Zimbabwean film maker Rumbi Katedza's short film
"Asylum" has been receiving rave reviews around the world. It's made
it into the semi-final round of an international competition organized by Radio
Canada. Voice of America English to
Africa Service reporter Derek Moyo in Johannesburg, South Africa, says the
five-minute film was made in 2007, while Rumbi Katedza was studying at
Goldsmiths Graduate Film School in London. It's about a Sudanese woman who
seeks asylum in the UK. In the process, she's haunted by the horrors of her
Katedza says she made the film after watching news in the UK and saw how a good
number of asylum seekers were being treated:
"We had been watching news on asylum seekers, and what
struck me most about them was how they all seemed troubled about their security
in the UK. But the assumption is that once you seek
asylum in a foreign nation you have escaped from what the problem was, but its
not true. There are always the psychological effects that affect you and I
wanted to explore that idea."
The film-maker added that more needs to be done to assist asylum seekers.

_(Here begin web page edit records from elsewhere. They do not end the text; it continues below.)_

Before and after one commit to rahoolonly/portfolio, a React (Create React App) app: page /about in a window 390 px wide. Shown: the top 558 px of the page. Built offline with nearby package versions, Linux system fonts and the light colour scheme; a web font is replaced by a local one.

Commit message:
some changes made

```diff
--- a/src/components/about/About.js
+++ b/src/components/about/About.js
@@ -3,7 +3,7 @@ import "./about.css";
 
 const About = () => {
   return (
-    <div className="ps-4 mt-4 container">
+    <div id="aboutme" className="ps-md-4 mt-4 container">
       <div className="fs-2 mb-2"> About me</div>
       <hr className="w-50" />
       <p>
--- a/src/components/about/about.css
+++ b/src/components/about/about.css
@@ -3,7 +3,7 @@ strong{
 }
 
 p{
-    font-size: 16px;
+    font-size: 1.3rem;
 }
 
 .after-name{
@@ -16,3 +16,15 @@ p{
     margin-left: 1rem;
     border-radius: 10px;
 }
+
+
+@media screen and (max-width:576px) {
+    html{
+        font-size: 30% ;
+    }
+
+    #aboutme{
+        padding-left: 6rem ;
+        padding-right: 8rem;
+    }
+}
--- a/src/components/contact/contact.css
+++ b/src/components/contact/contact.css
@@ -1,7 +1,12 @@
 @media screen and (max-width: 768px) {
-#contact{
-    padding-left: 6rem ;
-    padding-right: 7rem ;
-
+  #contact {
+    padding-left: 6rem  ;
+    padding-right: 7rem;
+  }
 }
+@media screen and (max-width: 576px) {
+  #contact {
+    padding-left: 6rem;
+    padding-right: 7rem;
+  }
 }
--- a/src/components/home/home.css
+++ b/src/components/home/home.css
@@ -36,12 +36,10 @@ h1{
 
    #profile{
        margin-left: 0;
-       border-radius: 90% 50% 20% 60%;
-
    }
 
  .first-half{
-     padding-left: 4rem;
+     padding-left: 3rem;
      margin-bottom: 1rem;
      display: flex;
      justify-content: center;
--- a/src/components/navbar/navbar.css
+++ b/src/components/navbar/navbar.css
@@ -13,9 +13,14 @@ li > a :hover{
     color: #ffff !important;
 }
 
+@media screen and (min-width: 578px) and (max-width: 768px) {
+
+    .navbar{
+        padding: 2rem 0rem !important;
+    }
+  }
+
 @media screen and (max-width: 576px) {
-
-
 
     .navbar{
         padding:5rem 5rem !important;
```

She
argues simply granting someone an asylum stamp on their passport isn't adequate:
"I wanted people to be in a mindset to think about the asylum seeker as a

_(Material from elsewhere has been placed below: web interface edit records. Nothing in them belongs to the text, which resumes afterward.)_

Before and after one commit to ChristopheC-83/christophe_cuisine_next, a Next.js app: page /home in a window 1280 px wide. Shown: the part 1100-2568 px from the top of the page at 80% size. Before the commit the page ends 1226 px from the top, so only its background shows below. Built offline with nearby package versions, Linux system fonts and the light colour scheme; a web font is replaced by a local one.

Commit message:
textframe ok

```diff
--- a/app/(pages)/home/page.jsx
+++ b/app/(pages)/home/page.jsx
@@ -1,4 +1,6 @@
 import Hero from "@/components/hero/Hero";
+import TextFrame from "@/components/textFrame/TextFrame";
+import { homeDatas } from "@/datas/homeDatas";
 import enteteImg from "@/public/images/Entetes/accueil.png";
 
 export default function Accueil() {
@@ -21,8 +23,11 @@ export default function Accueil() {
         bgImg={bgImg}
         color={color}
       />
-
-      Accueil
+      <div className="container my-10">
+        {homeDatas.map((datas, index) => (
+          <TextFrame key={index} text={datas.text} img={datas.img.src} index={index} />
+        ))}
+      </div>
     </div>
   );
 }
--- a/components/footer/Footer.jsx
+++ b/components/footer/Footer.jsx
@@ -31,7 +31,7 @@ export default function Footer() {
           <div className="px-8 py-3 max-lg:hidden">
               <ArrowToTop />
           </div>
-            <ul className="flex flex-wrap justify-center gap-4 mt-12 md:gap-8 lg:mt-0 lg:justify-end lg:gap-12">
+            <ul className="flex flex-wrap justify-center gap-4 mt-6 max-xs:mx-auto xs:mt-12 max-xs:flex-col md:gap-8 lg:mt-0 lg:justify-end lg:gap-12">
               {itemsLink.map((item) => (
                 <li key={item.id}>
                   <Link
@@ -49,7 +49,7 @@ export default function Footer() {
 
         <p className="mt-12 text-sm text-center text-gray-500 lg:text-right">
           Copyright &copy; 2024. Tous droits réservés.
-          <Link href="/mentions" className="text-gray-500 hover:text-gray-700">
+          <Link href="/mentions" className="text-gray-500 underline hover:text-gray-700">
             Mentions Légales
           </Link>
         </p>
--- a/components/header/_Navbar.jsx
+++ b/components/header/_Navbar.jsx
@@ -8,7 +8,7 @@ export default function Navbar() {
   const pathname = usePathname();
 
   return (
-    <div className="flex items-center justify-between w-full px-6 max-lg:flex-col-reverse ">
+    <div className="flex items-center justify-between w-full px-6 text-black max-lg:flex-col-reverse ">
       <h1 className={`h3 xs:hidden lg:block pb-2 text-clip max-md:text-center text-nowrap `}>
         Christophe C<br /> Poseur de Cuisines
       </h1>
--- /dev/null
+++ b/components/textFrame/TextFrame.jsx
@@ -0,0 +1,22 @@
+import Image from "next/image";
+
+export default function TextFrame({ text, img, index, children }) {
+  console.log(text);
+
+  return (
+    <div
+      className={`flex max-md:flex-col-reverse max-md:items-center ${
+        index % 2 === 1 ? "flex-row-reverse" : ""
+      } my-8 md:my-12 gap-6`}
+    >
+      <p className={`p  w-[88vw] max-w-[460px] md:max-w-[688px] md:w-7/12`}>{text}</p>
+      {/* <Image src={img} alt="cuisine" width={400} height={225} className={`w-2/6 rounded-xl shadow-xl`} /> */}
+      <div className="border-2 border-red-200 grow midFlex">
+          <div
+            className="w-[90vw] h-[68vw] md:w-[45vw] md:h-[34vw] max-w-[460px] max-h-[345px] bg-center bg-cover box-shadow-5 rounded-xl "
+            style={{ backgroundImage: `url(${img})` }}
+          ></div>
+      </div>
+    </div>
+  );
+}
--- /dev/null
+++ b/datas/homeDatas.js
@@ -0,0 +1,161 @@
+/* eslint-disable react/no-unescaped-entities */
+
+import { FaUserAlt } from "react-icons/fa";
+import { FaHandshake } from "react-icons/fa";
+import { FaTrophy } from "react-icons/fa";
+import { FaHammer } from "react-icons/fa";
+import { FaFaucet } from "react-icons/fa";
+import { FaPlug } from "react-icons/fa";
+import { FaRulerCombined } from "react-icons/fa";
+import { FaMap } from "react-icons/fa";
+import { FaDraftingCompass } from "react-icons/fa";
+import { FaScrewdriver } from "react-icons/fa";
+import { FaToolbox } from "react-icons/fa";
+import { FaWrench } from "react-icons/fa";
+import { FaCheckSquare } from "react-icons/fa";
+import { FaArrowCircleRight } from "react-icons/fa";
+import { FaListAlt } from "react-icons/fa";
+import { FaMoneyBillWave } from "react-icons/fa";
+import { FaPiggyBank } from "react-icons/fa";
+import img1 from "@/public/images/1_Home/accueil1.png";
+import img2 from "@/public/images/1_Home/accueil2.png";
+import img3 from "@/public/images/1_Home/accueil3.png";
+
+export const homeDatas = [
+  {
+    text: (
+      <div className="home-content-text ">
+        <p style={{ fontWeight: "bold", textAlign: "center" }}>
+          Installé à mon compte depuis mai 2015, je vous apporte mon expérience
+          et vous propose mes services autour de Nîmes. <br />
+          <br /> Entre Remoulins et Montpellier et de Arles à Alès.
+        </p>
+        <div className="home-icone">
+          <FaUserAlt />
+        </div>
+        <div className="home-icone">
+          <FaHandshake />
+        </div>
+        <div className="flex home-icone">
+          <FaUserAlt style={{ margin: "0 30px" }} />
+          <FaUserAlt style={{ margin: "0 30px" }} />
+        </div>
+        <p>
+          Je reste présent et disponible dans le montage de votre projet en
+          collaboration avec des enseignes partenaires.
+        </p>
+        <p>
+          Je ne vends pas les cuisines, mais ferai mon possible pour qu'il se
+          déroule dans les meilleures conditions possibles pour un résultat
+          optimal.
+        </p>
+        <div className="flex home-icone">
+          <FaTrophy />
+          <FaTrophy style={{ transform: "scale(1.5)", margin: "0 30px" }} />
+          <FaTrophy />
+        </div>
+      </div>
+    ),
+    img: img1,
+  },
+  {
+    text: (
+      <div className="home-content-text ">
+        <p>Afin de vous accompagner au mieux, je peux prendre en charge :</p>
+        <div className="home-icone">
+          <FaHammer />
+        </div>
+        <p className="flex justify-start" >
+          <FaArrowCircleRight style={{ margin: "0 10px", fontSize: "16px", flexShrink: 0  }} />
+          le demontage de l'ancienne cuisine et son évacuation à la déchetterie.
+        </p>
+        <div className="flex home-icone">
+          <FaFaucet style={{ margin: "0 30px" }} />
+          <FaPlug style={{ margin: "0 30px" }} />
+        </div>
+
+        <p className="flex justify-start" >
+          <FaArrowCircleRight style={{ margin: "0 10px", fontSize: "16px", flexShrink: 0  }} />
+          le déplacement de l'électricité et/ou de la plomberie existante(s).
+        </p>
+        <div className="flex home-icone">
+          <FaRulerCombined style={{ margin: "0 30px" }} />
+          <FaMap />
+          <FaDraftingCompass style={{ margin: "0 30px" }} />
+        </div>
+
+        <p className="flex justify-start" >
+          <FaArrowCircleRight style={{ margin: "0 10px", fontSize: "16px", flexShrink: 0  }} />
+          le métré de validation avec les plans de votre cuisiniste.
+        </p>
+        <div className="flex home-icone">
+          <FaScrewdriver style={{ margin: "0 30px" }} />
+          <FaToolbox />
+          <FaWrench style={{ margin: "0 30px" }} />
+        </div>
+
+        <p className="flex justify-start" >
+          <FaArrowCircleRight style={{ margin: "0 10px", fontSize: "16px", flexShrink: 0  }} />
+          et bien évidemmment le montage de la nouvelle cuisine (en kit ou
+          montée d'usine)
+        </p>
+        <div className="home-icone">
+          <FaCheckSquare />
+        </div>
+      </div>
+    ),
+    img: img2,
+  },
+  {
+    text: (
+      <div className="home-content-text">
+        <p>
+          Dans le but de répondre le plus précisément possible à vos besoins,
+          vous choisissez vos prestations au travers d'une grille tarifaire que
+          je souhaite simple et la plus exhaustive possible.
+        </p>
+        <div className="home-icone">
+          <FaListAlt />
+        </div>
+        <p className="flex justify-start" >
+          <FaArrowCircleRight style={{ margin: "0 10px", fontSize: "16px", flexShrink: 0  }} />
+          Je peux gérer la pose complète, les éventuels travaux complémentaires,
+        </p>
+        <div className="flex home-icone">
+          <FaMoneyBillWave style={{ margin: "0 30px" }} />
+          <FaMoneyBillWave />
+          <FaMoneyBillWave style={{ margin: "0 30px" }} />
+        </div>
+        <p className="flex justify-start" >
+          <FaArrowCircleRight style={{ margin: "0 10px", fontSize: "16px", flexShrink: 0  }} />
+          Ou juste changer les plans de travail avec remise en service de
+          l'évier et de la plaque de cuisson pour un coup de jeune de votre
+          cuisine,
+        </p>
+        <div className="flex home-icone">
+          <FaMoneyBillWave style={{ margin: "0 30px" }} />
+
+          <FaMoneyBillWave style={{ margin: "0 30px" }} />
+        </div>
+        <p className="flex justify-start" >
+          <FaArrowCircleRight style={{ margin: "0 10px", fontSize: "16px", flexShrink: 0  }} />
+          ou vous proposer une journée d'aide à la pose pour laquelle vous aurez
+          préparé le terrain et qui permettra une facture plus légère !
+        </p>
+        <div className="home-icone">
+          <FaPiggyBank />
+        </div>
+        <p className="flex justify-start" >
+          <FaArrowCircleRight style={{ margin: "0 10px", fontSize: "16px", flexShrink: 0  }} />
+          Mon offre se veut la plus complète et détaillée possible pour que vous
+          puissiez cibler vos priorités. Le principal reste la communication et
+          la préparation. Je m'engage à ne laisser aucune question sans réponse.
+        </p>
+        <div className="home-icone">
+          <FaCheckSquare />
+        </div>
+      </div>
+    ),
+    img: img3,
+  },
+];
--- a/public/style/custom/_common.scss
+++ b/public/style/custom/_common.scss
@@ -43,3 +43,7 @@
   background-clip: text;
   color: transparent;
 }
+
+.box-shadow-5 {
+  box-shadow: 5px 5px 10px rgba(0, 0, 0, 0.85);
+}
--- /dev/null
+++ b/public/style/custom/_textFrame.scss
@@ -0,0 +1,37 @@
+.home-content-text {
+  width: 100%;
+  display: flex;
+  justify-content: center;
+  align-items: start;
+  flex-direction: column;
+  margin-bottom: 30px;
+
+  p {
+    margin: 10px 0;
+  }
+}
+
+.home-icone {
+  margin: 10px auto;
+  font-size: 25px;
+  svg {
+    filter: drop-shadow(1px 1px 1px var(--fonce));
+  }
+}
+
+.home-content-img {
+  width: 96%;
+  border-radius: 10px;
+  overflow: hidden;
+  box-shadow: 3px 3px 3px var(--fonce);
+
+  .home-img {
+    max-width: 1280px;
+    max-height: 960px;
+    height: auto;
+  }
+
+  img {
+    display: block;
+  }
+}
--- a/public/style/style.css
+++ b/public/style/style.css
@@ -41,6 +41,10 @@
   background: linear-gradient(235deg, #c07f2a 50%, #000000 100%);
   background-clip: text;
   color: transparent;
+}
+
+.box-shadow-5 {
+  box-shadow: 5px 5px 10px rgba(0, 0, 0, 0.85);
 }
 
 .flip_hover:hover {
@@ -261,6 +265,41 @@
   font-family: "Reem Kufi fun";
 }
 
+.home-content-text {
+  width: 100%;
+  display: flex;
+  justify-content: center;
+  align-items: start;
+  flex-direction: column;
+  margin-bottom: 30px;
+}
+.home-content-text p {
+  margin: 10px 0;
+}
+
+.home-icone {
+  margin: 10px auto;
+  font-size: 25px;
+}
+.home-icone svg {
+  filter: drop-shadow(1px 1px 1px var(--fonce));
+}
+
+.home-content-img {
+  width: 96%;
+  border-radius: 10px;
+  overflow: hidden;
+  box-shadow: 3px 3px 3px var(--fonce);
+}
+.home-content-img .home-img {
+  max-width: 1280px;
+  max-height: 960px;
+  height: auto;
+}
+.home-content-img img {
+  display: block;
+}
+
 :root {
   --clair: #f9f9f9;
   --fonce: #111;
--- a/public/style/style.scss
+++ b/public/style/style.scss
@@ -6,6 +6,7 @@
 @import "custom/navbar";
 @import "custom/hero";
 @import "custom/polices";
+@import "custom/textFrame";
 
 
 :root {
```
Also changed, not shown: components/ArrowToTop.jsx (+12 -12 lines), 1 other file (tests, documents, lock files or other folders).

human being and that human element -- what are they thinking about, what
decisions do they have to make and what does this mean for the future of their
communities and their children."
She's calling on Zimbabweans to go to the Radio Canada International Migrations
to watch her film. The film has also been short listed for the Radio Canada
International Jury prizes in several categories including Best International
Fiction and Best International Documentary.
"Asylum" has been screened at various
film festivals. It's also won Best Short Film at the Images of Black Women film
festival in London.